Auggie cracked open a beer from the fridge. He'd come home late, and Annie was still not back. He knew she was securing a deal in the guise of a buyer for the Smithsonian but she had been still calling Joan in from New York when Auggie checked out for the night.
He'd debated going to Allen's with Barber, but in the end, he called the car service and went straight home. It wasn't the same as going home alone to his old apartment. It was going home, to wait for Annie to come home to him.
Decker was holding his own. He was lying low, just playing his part, establishing himself as a club member so that suspicion would not be raised. He checked in twice-daily with Auggie, and everything was quiet. Quiet, except for the brawl he'd gotten into the day before. He told Auggie he needed to show his loyalty straight off, in the yard. Now he had a big fat bruise and a black eye and his jaw hurt a bit, but, he told Auggie, he was in, and he'd earned some respect. This would help them in the end.
Auggie walked along the wall to the living room, turning left at the alcove to cross the room. The remote was exactly where it was. He clicked on the television and sat to drink his beer.
Decker getting sucker-punched in the eye was an example of why Auggie had known James was the man for the job. Decker's dedication to his mission was hard fact, and he definitely had no problem looking out for himself. But it didn't make the environment Decker was in any safer.
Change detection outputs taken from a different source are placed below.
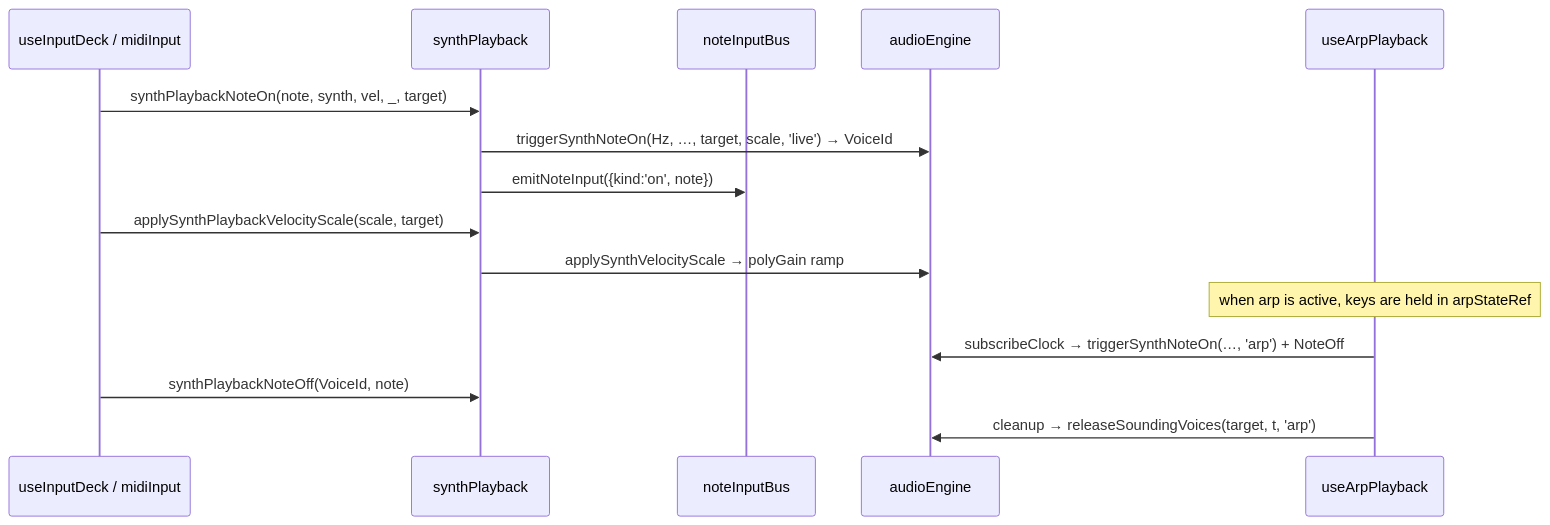
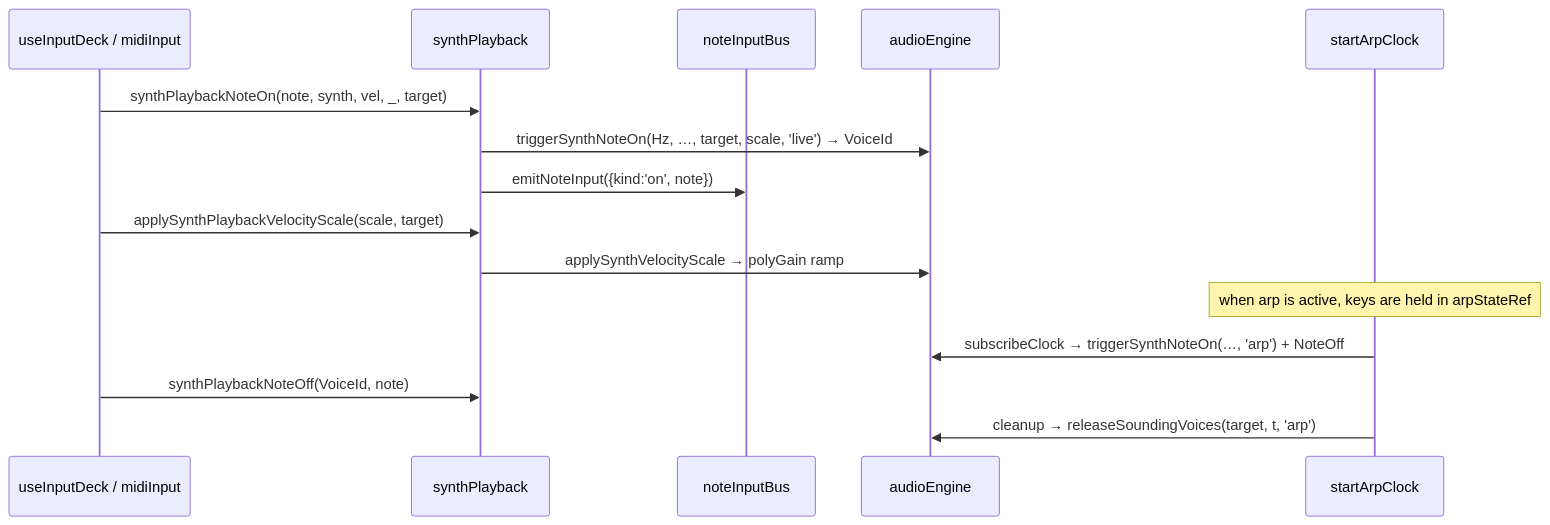
The third of 3 diagrams in docs/architecture/structure/03-audio.md (themiddnight/solna), drawn with Mermaid before and after one commit. The commit also changed other lines of this file and 14 other files, not shown here.

````diff
--- a/docs/architecture/structure/03-audio.md
+++ b/docs/architecture/structure/03-audio.md
@@ -307,17 +309,17 @@
 ```mermaid
 sequenceDiagram
   participant Key as useInputDeck / midiInput
   participant SP as synthPlayback
   participant Bus as noteInputBus
   participant Eng as audioEngine
-  participant Arp as useArpPlayback
+  participant Arp as startArpClock
   Key->>SP: synthPlaybackNoteOn(note, synth, vel, _, target)
   SP->>Eng: triggerSynthNoteOn(Hz, …, target, scale, 'live') → VoiceId
   SP->>Bus: emitNoteInput({kind:'on', note})
   Key->>SP: applySynthPlaybackVelocityScale(scale, target)
   SP->>Eng: applySynthVelocityScale → polyGain ramp
   Note over Arp: when arp is active, keys are held in arpStateRef
   Arp->>Eng: subscribeClock → triggerSynthNoteOn(…, 'arp') + NoteOff
   Key->>SP: synthPlaybackNoteOff(VoiceId, note)
   Arp->>Eng: cleanup → releaseSoundingVoices(target, t, 'arp')
 ```
````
Besides the threat of Belenko, the gang violence and gunrunning was enough to get Decker into trouble.
But for now, it was calm in Corpus Christie, and Decker had three phones and three different numbers by way of contacting Auggie. For starters. Auggie took a swig of beer, focusing on the programme on TV, flipping through until he found something worth paying attention to.
The house felt big without Annie there. Auggie could feel the difference, he could feel the size of the empty house around him. He thought back to Annie's cat, which had gone to California with the Brookses, since they owned her in the first place. The cat had merely taken up residence in Annie's quiet apartment because it was tired of being dressed in clothes and chased around the house but two little girls. A cat would be another life in the house, to make it seem less lonely. And they could leave it safely for a day or two and it wouldn't even care.
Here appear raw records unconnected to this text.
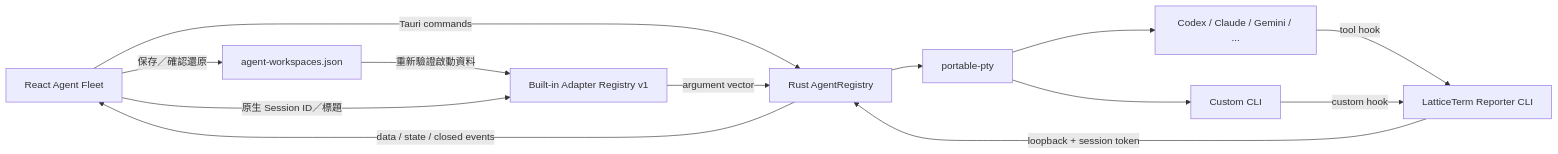
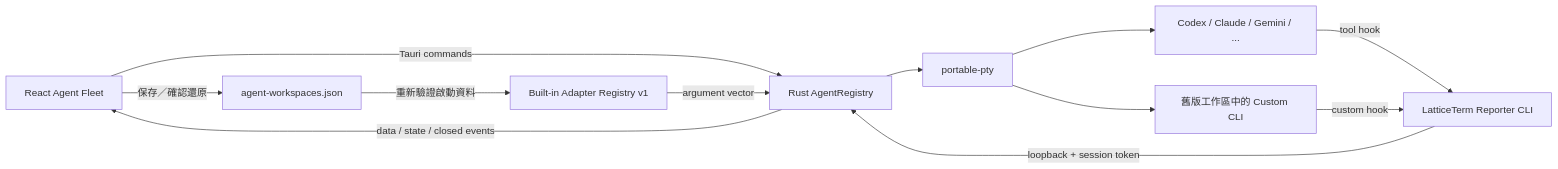
Before and after one commit to NickYCLin/LatticeTerm: the diagram in docs/AGENT_FLEET_ARCHITECTURE.zh-TW.md, drawn with Mermaid. The commit also changed other lines of this file and 10 other files, not shown here.

````diff
--- a/docs/AGENT_FLEET_ARCHITECTURE.zh-TW.md
+++ b/docs/AGENT_FLEET_ARCHITECTURE.zh-TW.md
@@ -11,15 +11,14 @@
 ```mermaid
 flowchart LR
   UI["React Agent Fleet"] -->|"Tauri commands"| REG["Rust AgentRegistry"]
   UI -->|"保存／確認還原"| PLAN["agent-workspaces.json"]
   PLAN -->|"重新驗證啟動資料"| ADAPTER["Built-in Adapter Registry v1"]
-  UI -->|"原生 Session ID／標題"| ADAPTER
   ADAPTER -->|"argument vector"| REG
   REG --> PTY["portable-pty"]
   PTY --> A["Codex / Claude / Gemini / ..."]
-  PTY --> C["Custom CLI"]
+  PTY --> C["舊版工作區中的 Custom CLI"]
   A -->|"tool hook"| REP["LatticeTerm Reporter CLI"]
   C -->|"custom hook"| REP
   REP -->|"loopback + session token"| REG
   REG -->|"data / state / closed events"| UI
 ```
````
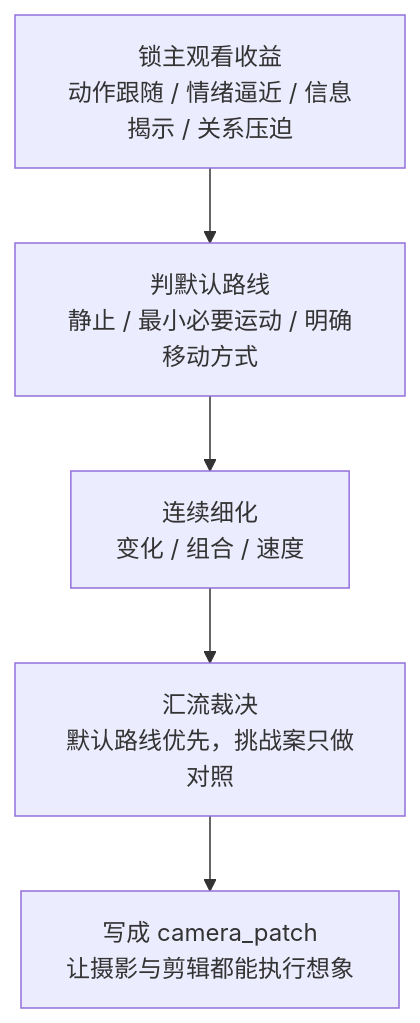
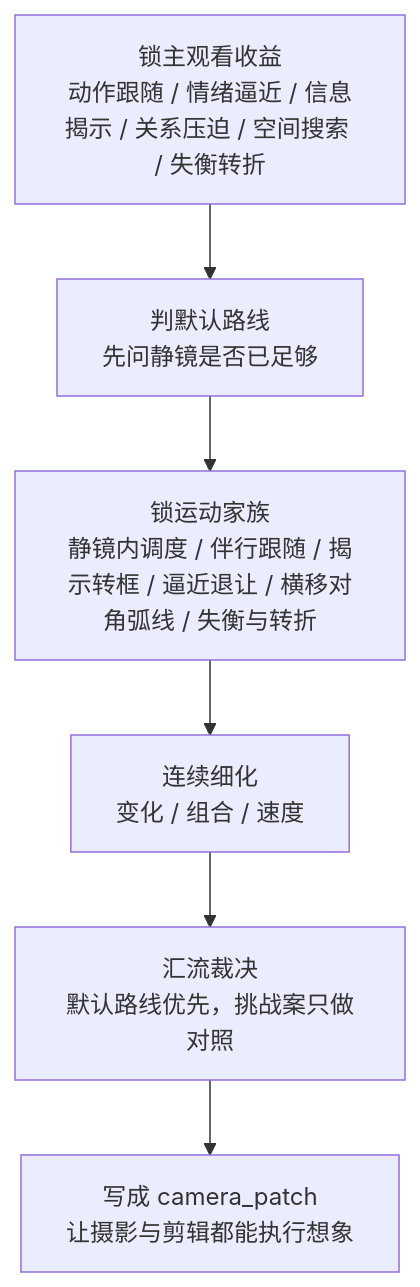
Before and after one commit to ZEN-VOID/AI-CUT: the first of 2 diagrams in .agents/skills/aigc/3-Detail/2-镜花/3-运镜手法/module-guide.md, drawn with Mermaid. The commit also changed other lines of this file and 291 other files, not shown here.

````diff
--- a/.agents/skills/aigc/3-Detail/2-镜花/3-运镜手法/module-guide.md
+++ b/.agents/skills/aigc/3-Detail/2-镜花/3-运镜手法/module-guide.md
@@ -22,7 +30,8 @@
 ```mermaid
 flowchart TD
-    A["锁主观看收益<br/>动作跟随 / 情绪逼近 / 信息揭示 / 关系压迫"] --> B["判默认路线<br/>静止 / 最小必要运动 / 明确移动方式"]
-    B --> C["连续细化<br/>变化 / 组合 / 速度"]
-    C --> D["汇流裁决<br/>默认路线优先，挑战案只做对照"]
-    D --> E["写成 camera_patch<br/>让摄影与剪辑都能执行想象"]
+    A["锁主观看收益<br/>动作跟随 / 情绪逼近 / 信息揭示 / 关系压迫 / 空间搜索 / 失衡转折"] --> B["判默认路线<br/>先问静镜是否已足够"]
+    B --> C["锁运动家族<br/>静镜内调度 / 伴行跟随 / 揭示转框 / 逼近退让 / 横移对角弧线 / 失衡与转折"]
+    C --> D["连续细化<br/>变化 / 组合 / 速度"]
+    D --> E["汇流裁决<br/>默认路线优先，挑战案只做对照"]
+    E --> F["写成 camera_patch<br/>让摄影与剪辑都能执行想象"]
 ```
````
Auggie sighed. He clearly was getting carried away. He wasn't someone who wanted or needed a pet. He'd had family animals growing up, but no time for them at all as an adult. They were a pain, a lot of work, and hairballs. And here he was, wondering if chatting with a cat while he waited for Annie to come home would be a good idea.
And yet, if he and Annie had kids... they'd need pets. Kids should have pets; kittens to love, dogs to play with.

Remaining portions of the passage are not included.